EXERCISE DESCRIPTION.
Although the entries contain pictures, only their words should be duplicated exactly.

====== INPUT DATA

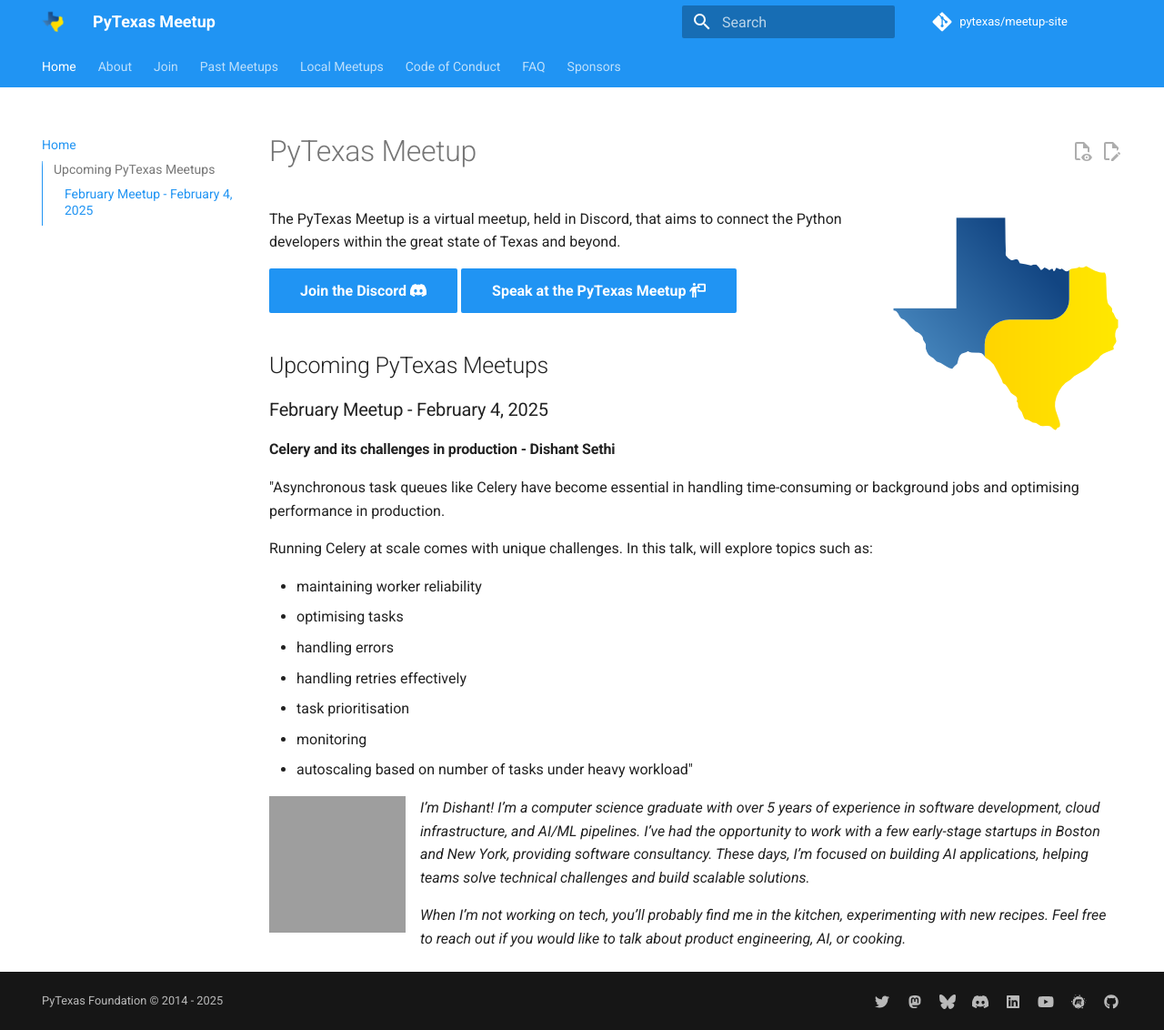
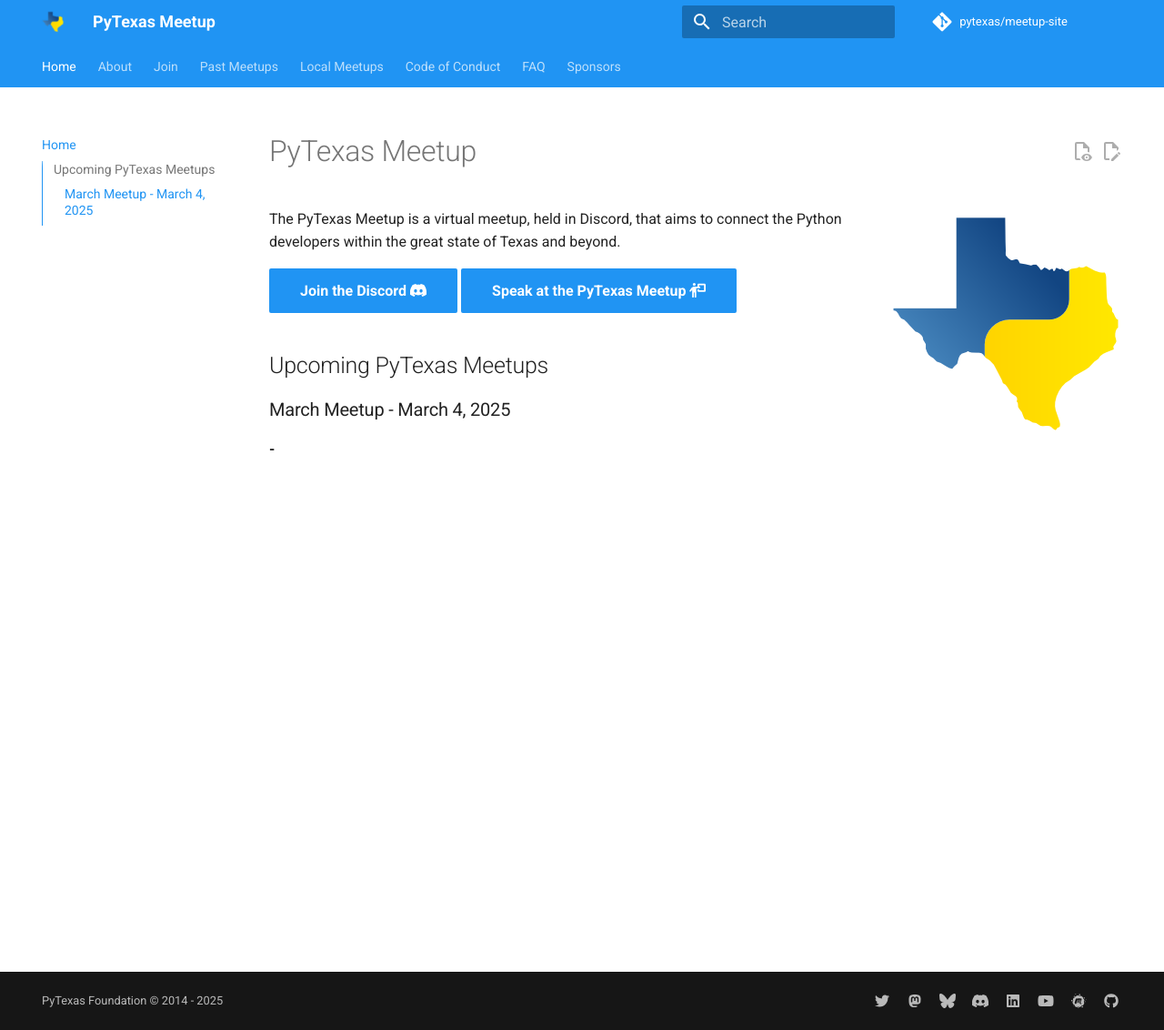
Before and after one commit to pytexas/meetup, an MkDocs documentation site: the page built from docs/index.md, in a window 1280 px wide and 1132 px high. Shown: the whole window at 91% size. Built offline with MkDocs 1.6.1 and Material for MkDocs 9.7.7, drawn with Linux system fonts in a browser that asks for light colours; comment, search, counter and statistics services are not loaded; grey boxes are pictures that could not be loaded.

Commit message:
Added template for now.

```diff
--- a/docs/index.md
+++ b/docs/index.md
@@ -17,24 +17,13 @@
 
 ## Upcoming PyTexas Meetups
 
-### February Meetup - February 4, 2025
+### March Meetup - March 4, 2025
 
-#### Celery and its challenges in production - Dishant Sethi
+#### <!-- Title --> - <!-- Author -->
 
-"Asynchronous task queues like Celery have become essential in handling time-consuming or background jobs and optimising performance in production.
+<!-- Talk Description -->
 
-Running Celery at scale comes with unique challenges. In this talk, will explore topics such as:
+<!-- Avatar -->
+<!-- ![Dishant Sethi Avatar](https://avatars.githubusercontent.com/u/31399916){: style="height:150px;width:150px" align=left} -->
 
-- maintaining worker reliability
-- optimising tasks
-- handling errors
-- handling retries effectively
-- task prioritisation
-- monitoring
-- autoscaling based on number of tasks under heavy workload"
-
-![Dishant Sethi Avatar](https://avatars.githubusercontent.com/u/31399916){: style="height:150px;width:150px" align=left}
-
-*I’m Dishant! I’m a computer science graduate with over 5 years of experience in software development, cloud infrastructure, and AI/ML pipelines. I’ve had the opportunity to work with a few early-stage startups in Boston and New York, providing software consultancy. These days, I’m focused on building AI applications, helping teams solve technical challenges and build scalable solutions.*
-
-*When I’m not working on tech, you’ll probably find me in the kitchen, experimenting with new recipes. Feel free to reach out if you would like to talk about product engineering, AI, or cooking.*
+*<!-- Speaker Bio -->*
```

============

RESPONSE BELOW.
Before and after one commit to pytexas/meetup, an MkDocs documentation site: the page built from docs/index.md, in a window 1280 px wide and 1132 px high. Shown: the whole window at 91% size. Built offline with MkDocs 1.6.1 and Material for MkDocs 9.7.7, drawn with Linux system fonts in a browser that asks for light colours; comment, search, counter and statistics services are not loaded; grey boxes are pictures that could not be loaded.

Commit message:
Added template for now.

```diff
--- a/docs/index.md
+++ b/docs/index.md
@@ -17,24 +17,13 @@
 
 ## Upcoming PyTexas Meetups
 
-### February Meetup - February 4, 2025
+### March Meetup - March 4, 2025
 
-#### Celery and its challenges in production - Dishant Sethi
+#### <!-- Title --> - <!-- Author -->
 
-"Asynchronous task queues like Celery have become essential in handling time-consuming or background jobs and optimising performance in production.
+<!-- Talk Description -->
 
-Running Celery at scale comes with unique challenges. In this talk, will explore topics such as:
+<!-- Avatar -->
+<!-- ![Dishant Sethi Avatar](https://avatars.githubusercontent.com/u/31399916){: style="height:150px;width:150px" align=left} -->
 
-- maintaining worker reliability
-- optimising tasks
-- handling errors
-- handling retries effectively
-- task prioritisation
-- monitoring
-- autoscaling based on number of tasks under heavy workload"
-
-![Dishant Sethi Avatar](https://avatars.githubusercontent.com/u/31399916){: style="height:150px;width:150px" align=left}
-
-*I’m Dishant! I’m a computer science graduate with over 5 years of experience in software development, cloud infrastructure, and AI/ML pipelines. I’ve had the opportunity to work with a few early-stage startups in Boston and New York, providing software consultancy. These days, I’m focused on building AI applications, helping teams solve technical challenges and build scalable solutions.*
-
-*When I’m not working on tech, you’ll probably find me in the kitchen, experimenting with new recipes. Feel free to reach out if you would like to talk about product engineering, AI, or cooking.*
+*<!-- Speaker Bio -->*
```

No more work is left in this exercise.